Thanks to the power of high-resolution 360-degree cameras and 3D compositing technology, production companies can produce full commercials for new cars before any model ever makes it off the line.
As explained in an Insta360 blog post, production companies can use a car-mounted 360-degree camera — in this case, an Insta360 Pro 2 that shoots in up to 8K resolution — to fully capture a car commercial before the target vehicle is even ready to be driven.
It’s hard to tell when this technique is being deployed because when it’s done correctly, the viewer likely won’t be able to tell if the car is there or not.
In this particular example, production company Harvest uses the Insta360 Pro 2 attached to the top of their “dummy” vehicle, and, because the camera can provide an unobstructed view of the surrounding area, the production team is able to track all the necessary shots and replace the dummy stand-in car with a 3D render of the desired vehicle. They are able to sync the 360-degree plates with 3D-generated graphics to create a finished render that looks like the real thing.
“To integrate a 3D model in a filmed environment, one needs to match the filmed environment as closely as possible. As we move through the environment while filming, the 3D environment needs to behave convincingly,” Florian Arlart, the founder and managing director of Harvest, says.
Arlart says that recreating a perfect match of a filmed environment would typically be extremely time-consuming.

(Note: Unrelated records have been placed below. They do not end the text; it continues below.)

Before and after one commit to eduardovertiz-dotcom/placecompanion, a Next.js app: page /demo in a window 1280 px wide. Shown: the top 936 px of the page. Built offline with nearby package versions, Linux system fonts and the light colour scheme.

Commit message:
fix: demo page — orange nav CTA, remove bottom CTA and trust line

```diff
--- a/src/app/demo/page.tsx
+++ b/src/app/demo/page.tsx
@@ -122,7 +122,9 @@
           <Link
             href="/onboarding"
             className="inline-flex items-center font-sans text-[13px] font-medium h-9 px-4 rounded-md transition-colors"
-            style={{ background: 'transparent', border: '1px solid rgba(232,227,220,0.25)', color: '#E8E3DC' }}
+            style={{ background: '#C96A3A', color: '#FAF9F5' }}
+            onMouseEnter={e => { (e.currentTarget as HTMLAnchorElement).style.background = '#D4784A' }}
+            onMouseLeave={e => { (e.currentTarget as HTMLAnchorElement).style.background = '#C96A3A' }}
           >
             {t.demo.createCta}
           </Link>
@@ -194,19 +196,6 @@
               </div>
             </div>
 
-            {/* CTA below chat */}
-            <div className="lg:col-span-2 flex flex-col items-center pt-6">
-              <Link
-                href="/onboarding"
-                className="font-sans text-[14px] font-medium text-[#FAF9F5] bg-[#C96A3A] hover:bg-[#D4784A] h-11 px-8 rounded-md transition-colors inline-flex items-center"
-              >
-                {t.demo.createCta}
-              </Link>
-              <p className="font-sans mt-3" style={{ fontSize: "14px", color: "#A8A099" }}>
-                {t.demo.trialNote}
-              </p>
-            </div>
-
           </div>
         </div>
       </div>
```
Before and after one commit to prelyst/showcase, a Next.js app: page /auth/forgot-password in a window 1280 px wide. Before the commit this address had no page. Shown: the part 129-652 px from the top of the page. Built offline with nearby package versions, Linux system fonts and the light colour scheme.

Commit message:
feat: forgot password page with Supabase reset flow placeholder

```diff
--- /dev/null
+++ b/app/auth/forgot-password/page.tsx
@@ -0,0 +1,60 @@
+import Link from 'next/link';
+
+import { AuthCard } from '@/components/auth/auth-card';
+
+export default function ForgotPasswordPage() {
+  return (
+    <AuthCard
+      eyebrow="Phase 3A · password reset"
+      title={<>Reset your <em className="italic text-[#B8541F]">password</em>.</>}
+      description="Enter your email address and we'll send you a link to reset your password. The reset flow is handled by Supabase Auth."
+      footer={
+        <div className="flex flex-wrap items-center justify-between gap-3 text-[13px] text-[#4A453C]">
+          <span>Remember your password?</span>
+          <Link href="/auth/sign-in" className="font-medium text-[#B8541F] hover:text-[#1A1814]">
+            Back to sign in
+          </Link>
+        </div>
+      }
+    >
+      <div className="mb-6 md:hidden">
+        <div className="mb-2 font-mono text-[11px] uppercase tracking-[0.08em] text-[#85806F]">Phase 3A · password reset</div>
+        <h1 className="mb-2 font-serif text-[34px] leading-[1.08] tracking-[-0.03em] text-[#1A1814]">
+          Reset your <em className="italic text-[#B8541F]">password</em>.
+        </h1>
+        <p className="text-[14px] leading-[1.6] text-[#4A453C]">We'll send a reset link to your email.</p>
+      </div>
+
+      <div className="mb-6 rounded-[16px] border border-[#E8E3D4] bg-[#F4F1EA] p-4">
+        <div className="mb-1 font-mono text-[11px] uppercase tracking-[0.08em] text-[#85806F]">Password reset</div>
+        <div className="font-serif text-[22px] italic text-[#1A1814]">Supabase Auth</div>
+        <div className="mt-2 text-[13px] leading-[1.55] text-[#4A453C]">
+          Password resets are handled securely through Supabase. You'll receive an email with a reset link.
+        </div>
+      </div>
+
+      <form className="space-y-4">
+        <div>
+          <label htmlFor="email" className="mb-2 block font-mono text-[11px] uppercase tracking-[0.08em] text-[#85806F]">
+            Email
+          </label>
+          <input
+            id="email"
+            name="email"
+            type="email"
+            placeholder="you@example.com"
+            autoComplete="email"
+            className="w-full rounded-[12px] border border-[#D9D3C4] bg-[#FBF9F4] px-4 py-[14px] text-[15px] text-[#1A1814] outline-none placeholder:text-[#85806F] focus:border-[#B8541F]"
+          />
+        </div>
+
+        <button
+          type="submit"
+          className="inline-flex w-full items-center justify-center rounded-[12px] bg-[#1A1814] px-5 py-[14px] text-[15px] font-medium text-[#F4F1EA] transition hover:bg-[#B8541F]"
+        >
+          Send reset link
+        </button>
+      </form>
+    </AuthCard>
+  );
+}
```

“Even scanning the environment, creating a 3D version of the environment on the fly, is only partially possible at the moment — it’s just an overwhelming amount of data, and endless hours of editing,” he says.
“Luckily, one can capture a 360 image, or a 360 video in our case, of the filmed environment. This immersive image/video can then be projected onto a 3D sphere.”
In the center of that sphere is the 3D model, which in this case is a stand-in car.
“This solution is very lightweight, integrates the model nicely and the lighting and reflections of the environment on the 3D model are realistic. If the car passes a bright red house in the film, for example, this house will be reflected in the model, most notably in the paint and windows,” Arlart adds.
The dummy vehicle seats two Harvest employees: a driver and an operator for the virtual reality (VR) system. The dummy vehicle gets filmed in the shot while the 360 degree camera takes care of the surroundings.
“In post, we tracked all the necessary shots, replaced the stand-in vehicle with the desired 3D car and synced the 360 plate with the filmed backplate. Once we’ve fine-tuned all of the 3D elements, we render! That’s it. Enjoy the outcome and convince yourself of the brilliance,” Arlart says.
“Without a VR camera, there isn’t much you can do. Rebuilding a dummy-version of the environment in 3D, creating custom lighting as best as you can, using a static HDR if possible. It could still look decent, but it would be a lot of work for little payoff.”
Arlart says that prior to this project, called “Road to Diversity,” his team tried similar approaches with multiple GoPros or other VR cameras, but they ran into issues with needing to do extensive fixing in post and the resolution wasn’t ideal.
While clearly designed as a testimonial for Insta360’s 8K Pro 2 camera, the idea and execution are still impressive and give a behind-the-scenes look at how the commercial car industry works. The finished video is so realistic that it might just make it difficult to believe any car commercial is actually real.
Image credits: Insta360